[Activity] Which lines of the listing hold the string "Flask"? Show each of them.

[Extracted entries]
************

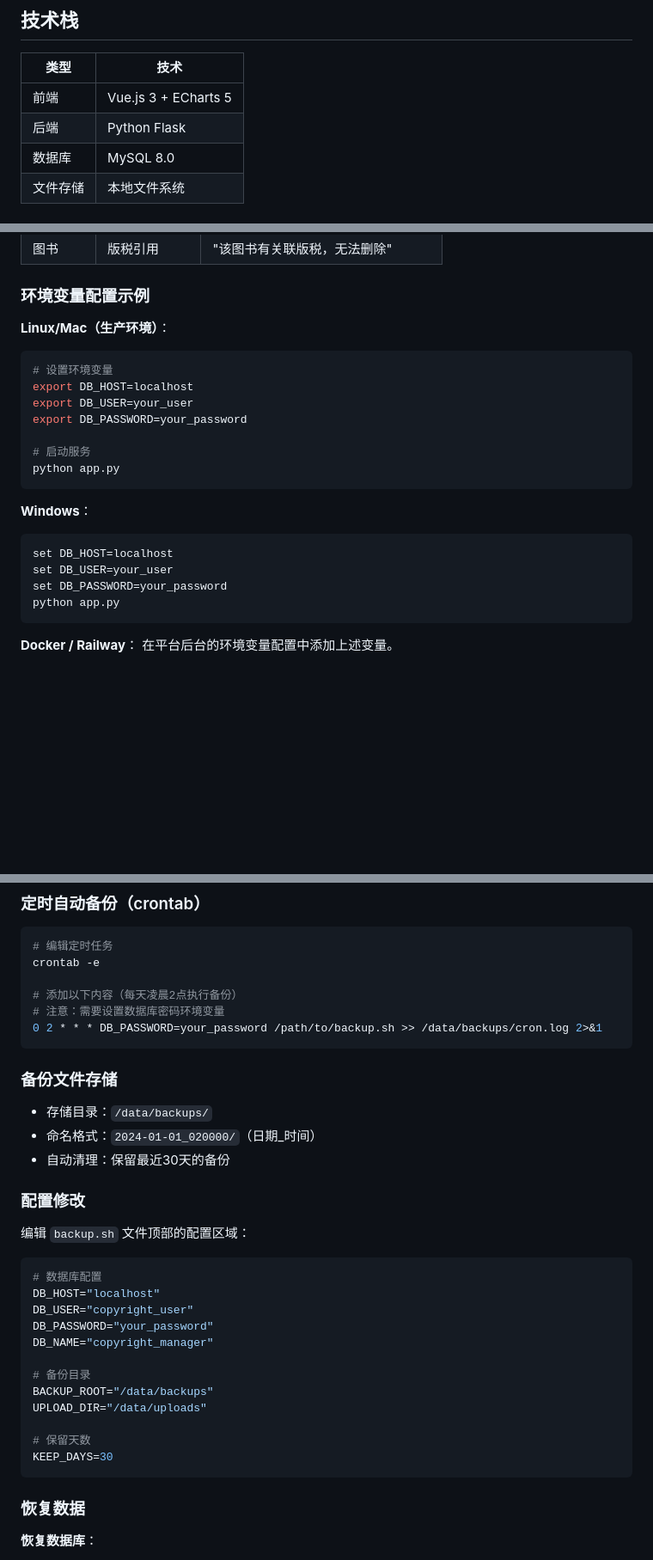
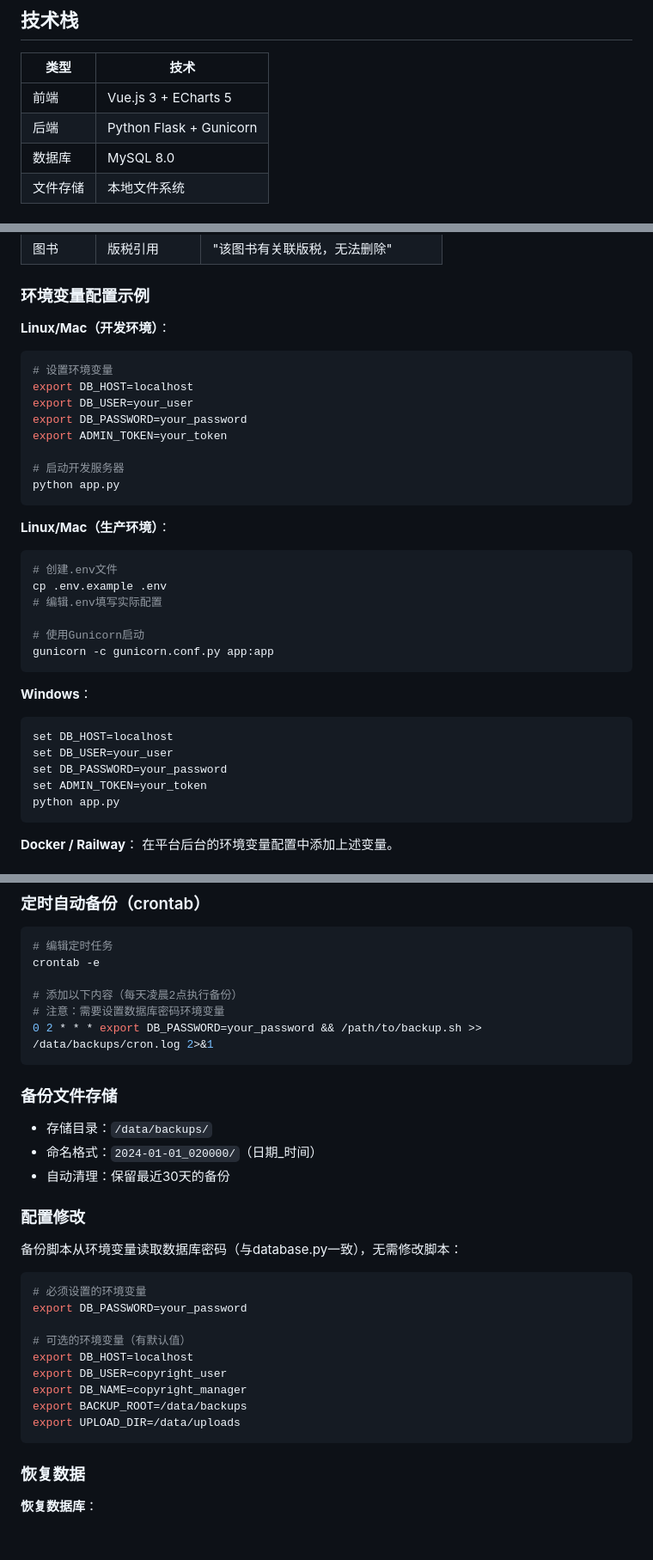
Before and after one commit to jinjiayi1107-afk/copyright-manager, a Markdown page: README.md, 3 parts joined by grey strips. Shown at 86% size. GitHub-like rendering; blank space fills up the shorter version.

Commit message:
docs: 更新README以反映Gunicorn部署和最新配置
- 技术栈表格：后端改为 Flask + Gunicorn
- 服务名：smph-book-manager → copyright-manager
- 环境变量示例：区分开发环境和生产环境
- 备份配置：改为从环境变量读取（与database.py一致）
- 添加 ADMIN_TOKEN 环境变量说明

````diff
--- a/README.md
+++ b/README.md
@@ -63,7 +63,7 @@
 | 类型 | 技术 |
 |------|------|
 | 前端 | Vue.js 3 + ECharts 5 |
-| 后端 | Python Flask |
+| 后端 | Python Flask + Gunicorn |
 | 数据库 | MySQL 8.0 |
 | 文件存储 | 本地文件系统 |
 
@@ -260,15 +260,26 @@ fetch('/api/upload', {
 
 ### 环境变量配置示例
 
-**Linux/Mac（生产环境）**：
+**Linux/Mac（开发环境）**：
 ```bash
 # 设置环境变量
 export DB_HOST=localhost
 export DB_USER=your_user
 export DB_PASSWORD=your_password
+export ADMIN_TOKEN=your_token
 
-# 启动服务
+# 启动开发服务器
 python app.py
+```
+
+**Linux/Mac（生产环境）**：
+```bash
+# 创建.env文件
+cp .env.example .env
+# 编辑.env填写实际配置
+
+# 使用Gunicorn启动
+gunicorn -c gunicorn.conf.py app:app
 ```
 
 **Windows**：
@@ -276,6 +287,7 @@ python app.py
 set DB_HOST=localhost
 set DB_USER=your_user
 set DB_PASSWORD=your_password
+set ADMIN_TOKEN=your_token
 python app.py
 ```
 
@@ -358,7 +370,7 @@ crontab -e
 
 # 添加以下内容（每天凌晨2点执行备份）
 # 注意：需要设置数据库密码环境变量
-0 2 * * * DB_PASSWORD=your_password /path/to/backup.sh >> /data/backups/cron.log 2>&1
+0 2 * * * export DB_PASSWORD=your_password && /path/to/backup.sh >> /data/backups/cron.log 2>&1
 ```
 
 ### 备份文件存储
@@ -369,21 +381,18 @@ crontab -e
 
 ### 配置修改
 
-编辑 `backup.sh` 文件顶部的配置区域：
+备份脚本从环境变量读取数据库密码（与database.py一致），无需修改脚本：
 
 ```bash
-# 数据库配置
-DB_HOST="localhost"
-DB_USER="copyright_user"
-DB_PASSWORD="your_password"
-DB_NAME="copyright_manager"
+# 必须设置的环境变量
+export DB_PASSWORD=your_password
 
-# 备份目录
-BACKUP_ROOT="/data/backups"
-UPLOAD_DIR="/data/uploads"
-
-# 保留天数
-KEEP_DAYS=30
+# 可选的环境变量（有默认值）
+export DB_HOST=localhost
+export DB_USER=copyright_user
+export DB_NAME=copyright_manager
+export BACKUP_ROOT=/data/backups
+export UPLOAD_DIR=/data/uploads
 ```
 
 ### 恢复数据
````
Also changed, not shown: other parts of README.md (+1 -1 lines).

************

[Answer to this exercise]
- 技术栈表格：后端改为 Flask + Gunicorn
-| 后端 | Python Flask |
+| 后端 | Python Flask + Gunicorn |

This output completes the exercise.